There is an excitement that portends the smoking a Cuban cigar that has aged in a tube for roughly 40 years and the natural bias to presume this will be a spectacular smoke, one is shocked by the plain ugliness of this cigar. For comparison purposes, I took a photo of the H. Upmann Naturals next to a current production H. Upmann Royal Robusto.
H. Upmann Naturals were machine-made cigars always sold in tubes. Discontinued in the early 1980s. Not sure of the box year, but I’d guess late-1970s.
Last month I took some well-needed healing time from a medical procedure done in late summer. While recuperating, I tasked my favorite tobacconist to find a good “value” type cigar, that embodied the spirit of the traditional Cuban while giving the average hobbyist the opportunity to indulge themselves without cleaning out their bank accounts to pay for it. Quite frankly, Bolivars are a brand that I often overlooked, but after consuming the box I just did, I certainly can say that I would be more open-minded to them being suggested to me in the future. Did the Bolivar Poderosos meet my expectations?? You bet they did, and then some. This smoke offered expected standards for a Cuban torpedo, but tossed in a few pleasant surprises to boot.
It is not a secret that Frederic and crew at LCDH have a superior “nose” for quality tobacco with the cigars they seek and sell and this issue fits in seamlessly with their product offering. The flavor of a Cuban delivered in a mild aromatic package of a Nicaraguan makes this blend a nice addition to any humidor and a truly enjoyable ready-to-consume cigar as-is. LCDH kicked off the marketing of this product issuing a single cigar with orders placed and shipped in October, as well as a free cigar giveaway contest on this site. They shouldn’t have to give many away, as this cigar sells itself with the flavor notes offered and its quite reasonable pricing.
DISCLAIMER: I was “gifted” a copy of this cigar with a recent order, but have subsequently purchased 2 boxes for my own use.
The Cojonu (ballsy in Spanish) series by Tatuaje is comprised of several blends, each released in a given year - it doesn't mean that the cigar was produced during that year though, so we can't really talk about "vintages" here. Some of the blends have previously been reviewed on the site: Tatuaje Cojonu 2003, Tatuaje Cojonu 2009 & Tatuaje Cojonu 2012.
Construction is absolutely flawless with this cigar. The roll is seamless, the cigar is firm to the touch with a little bit of bounce.
The draw is great on the Cojonu 2006 and the burn is even. The ash was nice and compact with no flowering but it was very weak and fell off at about the half inch mark. The body of these cigars is medium to full but the strength is full especially towards the end of the cigar where it gave me a little buzz.

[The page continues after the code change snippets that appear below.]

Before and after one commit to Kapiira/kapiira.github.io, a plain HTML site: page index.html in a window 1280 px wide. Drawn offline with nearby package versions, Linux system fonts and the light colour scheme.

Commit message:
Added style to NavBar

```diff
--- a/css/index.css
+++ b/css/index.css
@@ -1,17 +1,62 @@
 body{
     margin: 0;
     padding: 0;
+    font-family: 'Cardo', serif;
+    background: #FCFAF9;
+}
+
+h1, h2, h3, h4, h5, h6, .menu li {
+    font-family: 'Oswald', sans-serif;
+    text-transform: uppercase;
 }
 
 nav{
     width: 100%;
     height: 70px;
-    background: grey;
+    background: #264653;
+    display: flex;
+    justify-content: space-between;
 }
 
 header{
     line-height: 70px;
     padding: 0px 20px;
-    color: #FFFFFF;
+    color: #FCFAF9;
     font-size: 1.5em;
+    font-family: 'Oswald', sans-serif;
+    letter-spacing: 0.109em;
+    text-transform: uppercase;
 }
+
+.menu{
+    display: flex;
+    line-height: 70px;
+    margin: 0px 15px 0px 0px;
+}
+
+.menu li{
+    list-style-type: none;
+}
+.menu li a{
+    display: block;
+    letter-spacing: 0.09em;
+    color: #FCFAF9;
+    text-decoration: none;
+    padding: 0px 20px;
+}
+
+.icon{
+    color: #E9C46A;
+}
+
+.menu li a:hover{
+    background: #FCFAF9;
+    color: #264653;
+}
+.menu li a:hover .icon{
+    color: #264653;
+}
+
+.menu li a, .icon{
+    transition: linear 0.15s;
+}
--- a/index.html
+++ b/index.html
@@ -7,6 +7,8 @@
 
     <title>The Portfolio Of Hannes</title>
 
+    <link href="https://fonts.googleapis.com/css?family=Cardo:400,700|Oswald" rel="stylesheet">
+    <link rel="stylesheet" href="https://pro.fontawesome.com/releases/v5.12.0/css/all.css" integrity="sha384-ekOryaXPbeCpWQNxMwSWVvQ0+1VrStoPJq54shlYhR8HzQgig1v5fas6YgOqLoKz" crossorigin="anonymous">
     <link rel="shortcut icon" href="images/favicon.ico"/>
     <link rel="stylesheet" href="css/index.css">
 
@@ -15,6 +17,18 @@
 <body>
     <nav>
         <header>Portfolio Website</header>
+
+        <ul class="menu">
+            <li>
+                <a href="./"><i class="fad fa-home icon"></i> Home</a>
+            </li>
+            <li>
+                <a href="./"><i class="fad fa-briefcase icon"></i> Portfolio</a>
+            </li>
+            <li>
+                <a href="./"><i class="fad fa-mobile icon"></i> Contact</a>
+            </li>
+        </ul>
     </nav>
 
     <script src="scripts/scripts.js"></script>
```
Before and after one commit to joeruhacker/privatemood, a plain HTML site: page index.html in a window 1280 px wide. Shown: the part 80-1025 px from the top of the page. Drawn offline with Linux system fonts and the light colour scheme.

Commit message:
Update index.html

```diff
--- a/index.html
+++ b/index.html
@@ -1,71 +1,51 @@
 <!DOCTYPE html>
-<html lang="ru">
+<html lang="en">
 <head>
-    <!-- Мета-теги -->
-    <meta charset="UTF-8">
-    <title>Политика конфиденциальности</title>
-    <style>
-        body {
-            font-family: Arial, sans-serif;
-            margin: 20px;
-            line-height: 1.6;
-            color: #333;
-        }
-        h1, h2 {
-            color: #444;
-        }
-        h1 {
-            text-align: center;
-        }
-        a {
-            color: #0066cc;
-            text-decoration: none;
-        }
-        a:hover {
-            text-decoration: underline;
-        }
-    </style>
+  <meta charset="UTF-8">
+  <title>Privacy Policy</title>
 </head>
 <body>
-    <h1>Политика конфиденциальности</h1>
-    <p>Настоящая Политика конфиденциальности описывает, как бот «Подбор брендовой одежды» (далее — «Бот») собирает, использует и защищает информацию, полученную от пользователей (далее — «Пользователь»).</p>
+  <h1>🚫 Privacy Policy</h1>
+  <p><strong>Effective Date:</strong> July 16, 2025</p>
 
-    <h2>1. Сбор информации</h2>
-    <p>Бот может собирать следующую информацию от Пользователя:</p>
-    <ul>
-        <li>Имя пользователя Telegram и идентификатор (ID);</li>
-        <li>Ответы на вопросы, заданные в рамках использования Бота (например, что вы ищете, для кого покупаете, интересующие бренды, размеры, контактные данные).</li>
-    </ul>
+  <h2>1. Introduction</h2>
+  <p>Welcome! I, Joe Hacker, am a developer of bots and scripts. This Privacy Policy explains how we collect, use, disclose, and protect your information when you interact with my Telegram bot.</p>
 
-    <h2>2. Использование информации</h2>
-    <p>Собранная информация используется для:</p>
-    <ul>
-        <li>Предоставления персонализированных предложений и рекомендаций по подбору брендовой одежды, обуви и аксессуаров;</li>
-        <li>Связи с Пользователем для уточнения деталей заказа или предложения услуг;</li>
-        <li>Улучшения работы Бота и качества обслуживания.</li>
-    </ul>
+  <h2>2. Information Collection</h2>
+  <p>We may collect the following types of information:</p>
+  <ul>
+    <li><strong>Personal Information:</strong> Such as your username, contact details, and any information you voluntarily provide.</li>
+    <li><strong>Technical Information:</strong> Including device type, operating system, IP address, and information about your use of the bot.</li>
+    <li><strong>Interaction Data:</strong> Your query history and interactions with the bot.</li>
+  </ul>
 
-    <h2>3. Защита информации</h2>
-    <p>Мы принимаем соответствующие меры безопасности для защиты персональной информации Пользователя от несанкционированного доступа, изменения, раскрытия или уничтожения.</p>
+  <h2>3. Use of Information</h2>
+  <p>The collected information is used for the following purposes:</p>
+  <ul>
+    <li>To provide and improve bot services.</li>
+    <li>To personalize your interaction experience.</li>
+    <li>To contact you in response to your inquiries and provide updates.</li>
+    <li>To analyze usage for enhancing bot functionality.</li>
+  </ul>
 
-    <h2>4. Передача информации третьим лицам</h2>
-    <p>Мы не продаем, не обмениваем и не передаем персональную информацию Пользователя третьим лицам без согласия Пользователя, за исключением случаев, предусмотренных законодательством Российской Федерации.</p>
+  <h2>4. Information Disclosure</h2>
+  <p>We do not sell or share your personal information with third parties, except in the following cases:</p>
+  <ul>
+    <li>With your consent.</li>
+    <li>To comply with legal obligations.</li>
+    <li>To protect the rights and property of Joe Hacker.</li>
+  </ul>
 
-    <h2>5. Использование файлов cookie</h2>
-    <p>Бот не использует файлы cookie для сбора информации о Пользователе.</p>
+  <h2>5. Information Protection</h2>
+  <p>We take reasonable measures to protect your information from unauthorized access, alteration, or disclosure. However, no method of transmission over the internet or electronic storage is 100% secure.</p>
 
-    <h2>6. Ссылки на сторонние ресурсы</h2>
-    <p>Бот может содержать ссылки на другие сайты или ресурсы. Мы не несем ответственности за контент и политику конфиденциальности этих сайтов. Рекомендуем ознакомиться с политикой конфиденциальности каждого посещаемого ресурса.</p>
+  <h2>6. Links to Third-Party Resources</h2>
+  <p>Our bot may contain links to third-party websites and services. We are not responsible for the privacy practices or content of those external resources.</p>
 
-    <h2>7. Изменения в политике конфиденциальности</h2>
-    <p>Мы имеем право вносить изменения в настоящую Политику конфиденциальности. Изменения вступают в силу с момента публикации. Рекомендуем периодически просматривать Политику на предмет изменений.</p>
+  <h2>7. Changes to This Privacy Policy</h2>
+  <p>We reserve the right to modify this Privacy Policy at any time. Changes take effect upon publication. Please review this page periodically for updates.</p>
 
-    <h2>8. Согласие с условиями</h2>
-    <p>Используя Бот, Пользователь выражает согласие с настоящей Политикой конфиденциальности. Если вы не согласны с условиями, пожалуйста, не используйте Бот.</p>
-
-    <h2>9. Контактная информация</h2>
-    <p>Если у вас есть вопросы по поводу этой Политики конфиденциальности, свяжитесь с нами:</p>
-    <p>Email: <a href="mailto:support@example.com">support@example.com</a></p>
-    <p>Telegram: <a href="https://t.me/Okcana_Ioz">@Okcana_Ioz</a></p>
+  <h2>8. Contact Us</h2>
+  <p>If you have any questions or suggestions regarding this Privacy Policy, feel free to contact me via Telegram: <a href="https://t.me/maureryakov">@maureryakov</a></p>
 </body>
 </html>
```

Some nice deep rich flavors from the start. I get coffee beans, nuts and a toasty almost chary cedar flavor. There is some pepper but it is very balanced with the rest of the flavors. In the second third some sweet honey notes come in and out which gives the cigar a nice creamy texture in the mouth. The final third was much of the same with the addition of some cocoa flavors. The flavors also became more full and pronounced in the final third.
I really enjoyed the Tatuaje Cojonu 2006 blend. The price tag on this guy is way out of an everyday cigar, but would make a nice occasional smoke for most of us. The flavors were balanced and complex which is a must for a cigar that goes over $10. The one downside to this cigar is that it doesn’t vary much from the other Tatuaje Miami’s that I’ve smoked except for the fact that it is a little stronger than the regular line.